At first glance a coracle seems a rather unlikely water craft, with no discernible bow or stern, and a strangely shaped paddle for propulsion. But they have stood the test of time as working boats: made from locally sourced materials, cheap to build, light-weight for ease of carrying, and a draft of only a few inches for working in shallow waters and easy beaching.
Coracles (from the welsh word “cwrwgl”) have a history dating back thousands of years. They have been used in various countries, and in the British Isles from pre-Roman times.
The frame is made from a basketwork of ash, willow or hazel which would originally have been covered with animal hide, but is now more likely to be bitumen-coated canvas. One paddle would steer and propel the boat,

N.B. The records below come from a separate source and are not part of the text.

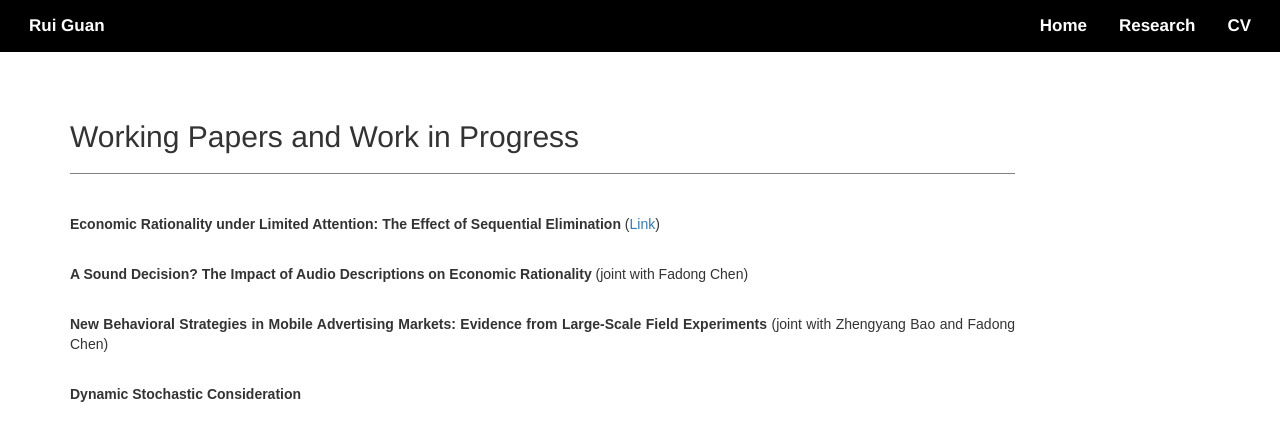
Repository: rui-guan/rui-guan.github.io
Page: research.html
The author's editor kept a copy of each file at every save. The page is drawn from the files as they stood at one save, then again after the next save.
The browser window is 1280 px wide. The pictures show the whole page.

Above is the page before, as saved 2024-04-28 15:41:05.

### research.html

<!DOCTYPE html>
<html lang="en">


  <html lang="en">
    <head>
      <title>Rui Guan</title>
      <meta charset="utf-8">
      <meta name="viewport" content="width=device-width, initial-scale=1">
      <link rel="stylesheet" href="https://maxcdn.bootstrapcdn.com/bootstrap/3.3.6/css/bootstrap.min.css">
      <script src="https://ajax.googleapis.com/ajax/libs/jquery/1.12.0/jquery.min.js"></script>
      <script src="https://maxcdn.bootstrapcdn.com/bootstrap/3.3.6/js/bootstrap.min.js"></script>
      <link href='https://fonts.googleapis.com/css?family=Oswald:700' rel='stylesheet' type='text/css'>
      <style>

        p {text-align: justify;
          font-size: 14px;
          font-family: Arial, Helvetica, sans-serif;
        }


        nav{
    display: flex;
    position: fixed;
    top:0;
    width: 100%;
    background-color: black;
    overflow: auto;
    height: auto;
    padding-left: 15px;
    padding-right: 15px;
  }
  .left-links{
    flex:1 1 200px;
  }
  .links {
    display: inline-block;
    text-align: center;
    padding: 14px;
    color: white;
    text-decoration: none;
    font-size: 17px;
    font-weight: bolder;
  }
  .links:hover {
    color: white;
  }
  .selected{
    color: white;
  }

        </style>
    </head>
    <body>

    <!-- Navigation -->
<!-- Navigation -->
<nav>
  <div class="left-links">
    <a class="links"  href="index.html">Rui Guan</a>

  </div>
  <div class="right-links">

  <a class="links"  href="index.html">Home</a>
   <a class="links"  href="research.html">Research</a>
   <a class="links" href="./asset/cv.pdf">CV</a>
  </div>
  </nav>
  <!-- Page Content -->

  <br>
  <br>
  <br>
  <br>
  <br>

    <!-- Page Content -->
    <div class="container">

        <div class="row">
            <div class="col-md-10" style="height">
                <h2 id="slides">Working Papers and Work in Progress</h2>
                <hr style="height:1px;border-width:0;color:gray;background-color:gray">
                <br>
                <p>
                  <strong>Economic Rationality under Limited Attention: The Effect of Sequential Elimination</strong> (<a href="./paper/ERuLA.pdf">Link</a>)
                </p>
                <br>
                <p>
                  <strong>A Sound Decision? The Impact of Audio Descriptions on Economic Rationality </strong> (joint with Fadong Chen)
                </p>
                <br>
                <p>
                  <strong>New Behavioral Strategies in Mobile Advertising Markets: Evidence from Large-Scale Field Experiments </strong> (joint with Zhengyang Bao and Fadong Chen)
                </p>
                <br>
                <p>
                  <strong>Dynamic Stochastic Consideration</strong>
                </p>
                <br>
                <br>
                <br>
          </div>
        </div>

    </div>
    <!-- /.container -->

</body>

</html>

After the next save:
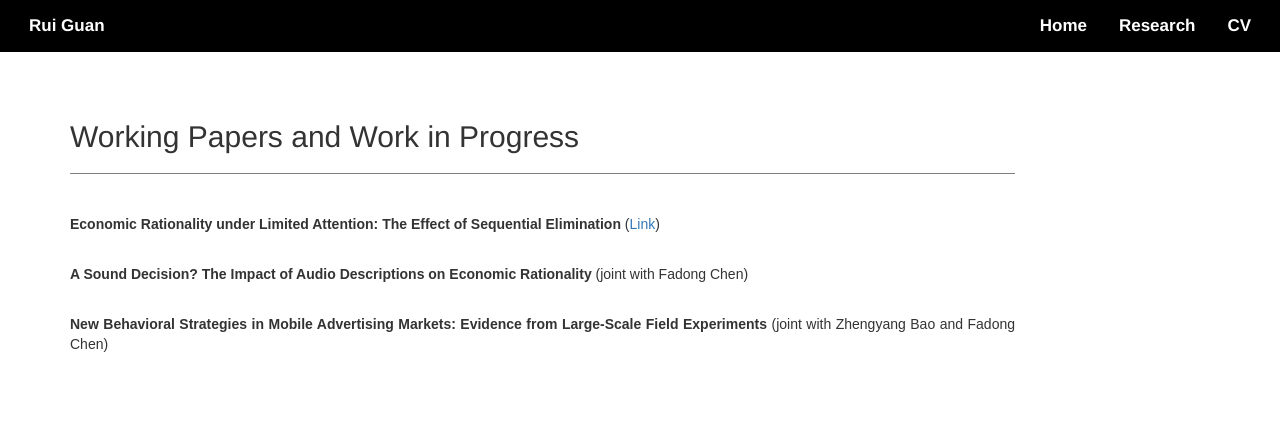
Saved 38 s later.
--- a/research.html
+++ b/research.html
@@ -96,9 +96,6 @@
                   <strong>New Behavioral Strategies in Mobile Advertising Markets: Evidence from Large-Scale Field Experiments </strong> (joint with Zhengyang Bao and Fadong Chen)
                 </p>
                 <br>
-                <p>
-                  <strong>Dynamic Stochastic Consideration</strong>
-                </p>
                 <br>
                 <br>
                 <br>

Although their main use is now confined to fishing and leisure, they have also been used as ferries, and for covert military operations.
Even St Piran, the patron saint of Cornwall, is reputed to have made the crossing from Ireland to Cornwall in a coracle. This may have been quite possible, as, in 1974, welshman Bernard Thomas crossed the English Channel in a coracle in 13 hours.
This coracle comes from the River Teifi, and would have been used as one of a pair for salmon or Sewin (sea trout) fishing.